▶ **Work instruction**:
Return, exactly and in full, the lines of the records below starting at the one with "S51 --> S6[LogisticRegression<br>final" and ending at the one with "style FeatureUnion fill:#F1F3F4,stroke:#9AA0A6,stroke-width:1px", and no other lines.

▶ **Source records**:
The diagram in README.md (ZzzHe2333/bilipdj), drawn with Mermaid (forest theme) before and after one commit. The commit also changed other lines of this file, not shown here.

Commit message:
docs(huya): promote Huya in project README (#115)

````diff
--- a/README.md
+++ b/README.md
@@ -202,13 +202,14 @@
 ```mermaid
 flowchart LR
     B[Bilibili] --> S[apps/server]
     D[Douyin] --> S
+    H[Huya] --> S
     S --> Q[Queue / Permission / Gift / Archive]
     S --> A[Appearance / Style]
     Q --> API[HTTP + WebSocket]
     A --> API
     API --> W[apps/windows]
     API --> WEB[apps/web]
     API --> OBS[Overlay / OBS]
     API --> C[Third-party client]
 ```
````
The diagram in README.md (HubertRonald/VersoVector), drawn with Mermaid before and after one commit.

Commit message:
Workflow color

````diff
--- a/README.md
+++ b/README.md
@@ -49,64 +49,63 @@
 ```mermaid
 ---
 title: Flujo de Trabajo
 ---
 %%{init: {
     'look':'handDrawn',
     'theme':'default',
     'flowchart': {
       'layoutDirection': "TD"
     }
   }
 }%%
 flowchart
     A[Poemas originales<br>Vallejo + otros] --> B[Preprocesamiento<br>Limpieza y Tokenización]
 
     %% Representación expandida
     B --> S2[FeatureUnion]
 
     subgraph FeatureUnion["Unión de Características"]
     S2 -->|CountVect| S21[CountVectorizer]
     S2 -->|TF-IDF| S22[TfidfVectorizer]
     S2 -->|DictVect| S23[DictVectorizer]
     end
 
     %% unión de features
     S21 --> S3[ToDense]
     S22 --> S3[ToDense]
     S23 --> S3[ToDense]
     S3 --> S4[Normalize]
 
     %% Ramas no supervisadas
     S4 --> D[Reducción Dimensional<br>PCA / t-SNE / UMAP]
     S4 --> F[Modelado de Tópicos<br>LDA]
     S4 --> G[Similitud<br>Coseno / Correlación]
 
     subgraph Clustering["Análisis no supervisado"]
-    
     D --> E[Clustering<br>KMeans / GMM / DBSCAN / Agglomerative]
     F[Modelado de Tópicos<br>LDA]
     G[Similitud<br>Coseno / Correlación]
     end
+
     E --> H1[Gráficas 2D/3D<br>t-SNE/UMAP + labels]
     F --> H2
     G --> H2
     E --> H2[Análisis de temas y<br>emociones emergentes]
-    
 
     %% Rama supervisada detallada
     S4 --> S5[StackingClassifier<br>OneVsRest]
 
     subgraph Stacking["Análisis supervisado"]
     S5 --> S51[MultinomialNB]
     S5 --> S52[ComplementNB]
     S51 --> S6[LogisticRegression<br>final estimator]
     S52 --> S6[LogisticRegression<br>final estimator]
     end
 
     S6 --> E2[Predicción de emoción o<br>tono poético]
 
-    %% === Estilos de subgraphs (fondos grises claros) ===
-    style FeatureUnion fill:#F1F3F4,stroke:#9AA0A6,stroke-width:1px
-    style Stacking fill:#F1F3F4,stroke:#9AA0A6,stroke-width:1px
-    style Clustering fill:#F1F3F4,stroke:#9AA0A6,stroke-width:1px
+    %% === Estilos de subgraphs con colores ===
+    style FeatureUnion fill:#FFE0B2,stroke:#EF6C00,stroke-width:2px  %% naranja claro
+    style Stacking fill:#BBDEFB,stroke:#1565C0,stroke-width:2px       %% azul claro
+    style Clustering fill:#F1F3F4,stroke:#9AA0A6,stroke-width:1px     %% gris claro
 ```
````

▶ **Task answer**:
     S51 --> S6[LogisticRegression<br>final estimator]
     S52 --> S6[LogisticRegression<br>final estimator]
     end
 
     S6 --> E2[Predicción de emoción o<br>tono poético]
 
-    %% === Estilos de subgraphs (fondos grises claros) ===
-    style FeatureUnion fill:#F1F3F4,stroke:#9AA0A6,stroke-width:1px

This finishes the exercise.